His out-of-the-box thinking, including adapting cropping methods and modifying existing equipment to fit his unique operation, landed Steinlage the 2020 No-till Innovator Award.
Recently, the nonprofit Soil Health Academy announced that Steinlage's 750-acre farm will be the site of its world-renowned, three-day regenerative agriculture school June 22-24. SHA schools offer instruction by Ray Archuleta, Gabe Brown, David Kleinschmidt, Shane New and other technical consultants, all of whom are widely considered to be among the most preeminent pioneers, innovators and advocates in today's soil health and regenerative agricultural movement.
Describing his operation as "an unconventional conventional farm in the heart of the Corn Belt," Steinlage credits his regenerative agriculture transition to "hereditary evolution."
"My dad was an early adopter and set me up to learn and adapt rapidly," he says. "A series of events led us to push the boundaries of survival mode because we just can't survive with the status quo. Consequently, we have evolved our cropping systems to maximize the moisture we are blessed to receive. To accomplish that, we've had to modify our equipment to specifically accommodate our evolution."
SHA's Gabe Brown says the West Union SHA school will offer a mix of demonstrations, expert presentations and hands-on experience — all of which are geared to help producers quickly and practically improve soil function and increase net per-acre profits.
"Students will learn how to increase farm profitability by improving nutrient cycling, interseeding cover crops and designing cover crop mixes to address resource concerns," Brown says. "From small-scale to large-scale producers, everyone who attends this school will see how to put regenerative agriculture principles to work for healthier soil, food and profits."
Steinlage says he and his family enjoy sharing and educating others on the practices they've learned through their regenerative journey, especially teaching other farmers how to adapt their farming operations to better suit their respective environments.
"This year, I figured it was the perfect timing to host an SHA school and share what we've learned as part of the acknowledgment of receiving the No-till Innovator Award," he says.

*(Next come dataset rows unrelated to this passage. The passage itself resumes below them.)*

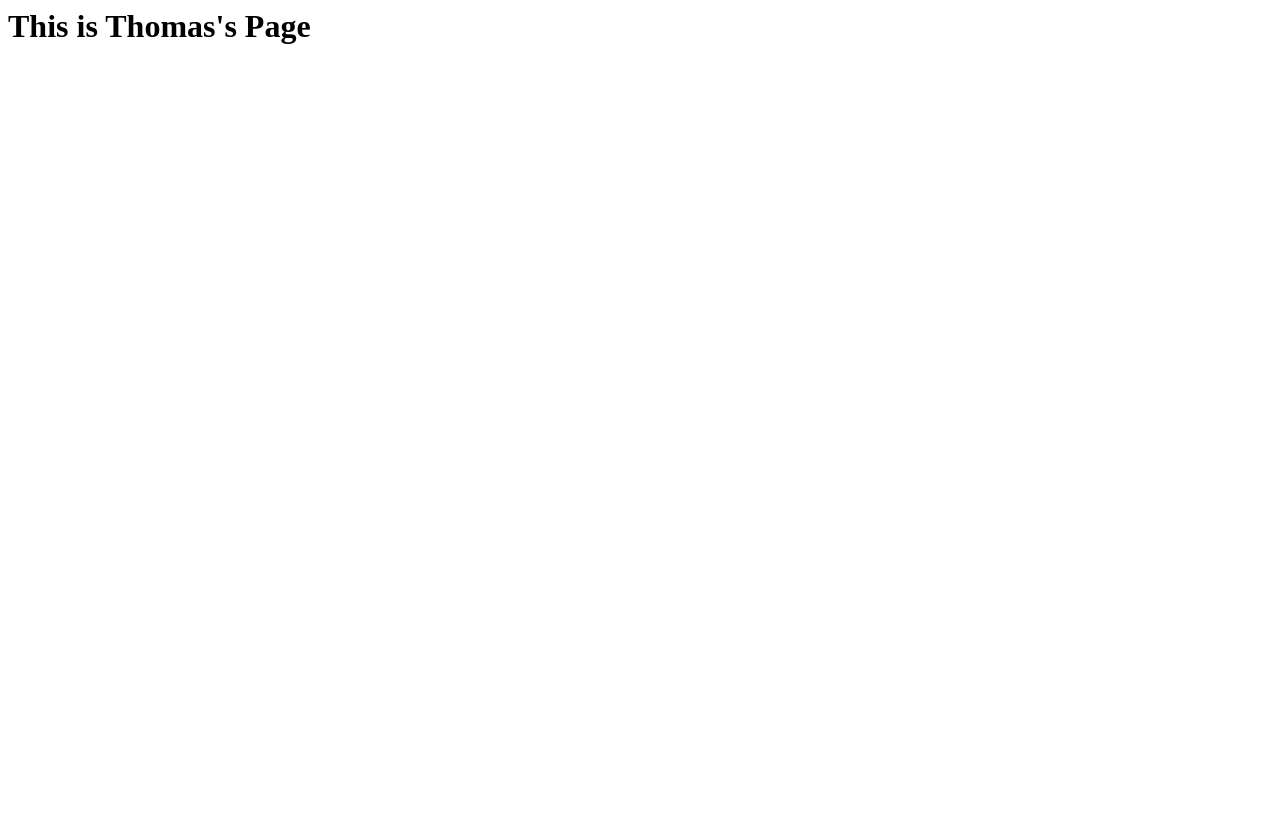
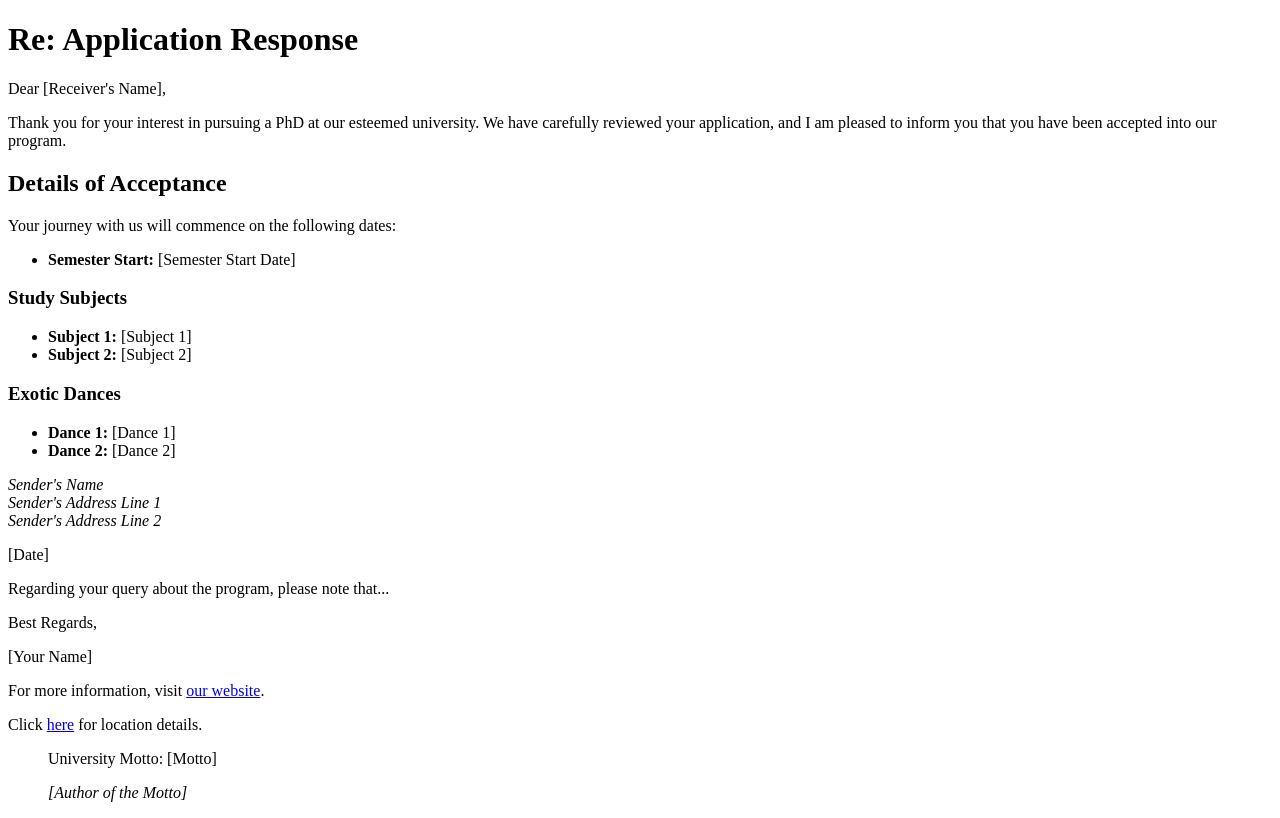
Before and after one commit to ThomasKar05/ThomasKar05.github.io, a plain HTML site: page index.html in a window 1280 px wide. Drawn offline with Linux system fonts and the light colour scheme.

Commit message:
Update index.html

```diff
--- a/index.html
+++ b/index.html
@@ -1 +1,76 @@
-<h1>This is Thomas's Page</h1>
+<!DOCTYPE html>
+<html lang="en">
+
+<head>
+    <meta charset="utf-8">
+    <meta name="author" content="Your Name">
+    <style>
+        /* Add the provided CSS here */
+    </style>
+    <title>Letter to Prospective PhD Student</title>
+</head>
+
+<body>
+
+    <h1>Re: Application Response</h1>
+
+    <p>Dear [Receiver's Name],</p>
+
+    <p>Thank you for your interest in pursuing a PhD at our esteemed university. We have carefully reviewed your application, and I am pleased to inform you that you have been accepted into our program.</p>
+
+    <h2>Details of Acceptance</h2>
+
+    <p>Your journey with us will commence on the following dates:</p>
+
+    <ul>
+        <li><strong>Semester Start:</strong> [Semester Start Date]</li>
+    </ul>
+
+    <h3>Study Subjects</h3>
+
+    <ul>
+        <li><strong>Subject 1:</strong> [Subject 1]</li>
+        <li><strong>Subject 2:</strong> [Subject 2]</li>
+        <!-- Add more subjects as needed -->
+    </ul>
+
+    <h3>Exotic Dances</h3>
+
+    <ul>
+        <li><strong>Dance 1:</strong> [Dance 1]</li>
+        <li><strong>Dance 2:</strong> [Dance 2]</li>
+        <!-- Add more dances as needed -->
+    </ul>
+
+    <address class="sender-column">
+        Sender's Name<br>
+        Sender's Address Line 1<br>
+        Sender's Address Line 2
+    </address>
+
+    <p class="sender-column">[Date]</p>
+
+    <p>Regarding your query about the program, please note that...</p>
+
+    <!-- More content of the letter -->
+
+    <footer>
+        <p>Best Regards,</p>
+        <p>[Your Name]</p>
+    </footer>
+
+    <!-- Hyperlink 1 -->
+    <p>For more information, visit <a href="http://example.com" title="University Website">our website</a>.</p>
+
+    <!-- Hyperlink 2 -->
+    <p>Click <a href="http://example.com" title="Location Details">here</a> for location details.</p>
+
+    <!-- University Motto -->
+    <blockquote>
+        <p>University Motto: [Motto]</p>
+        <cite>[Author of the Motto]</cite>
+    </blockquote>
+
+</body>
+
+</html>
```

To learn more about the upcoming school, or to apply for a scholarship to attend, visit soilhealthacademy.org.Source: Soil Health Academy, which is responsible for the information provided and is wholly owned by the source. Informa Business Media and its subsidiaries aren't responsible for any of the content contained in this information asset.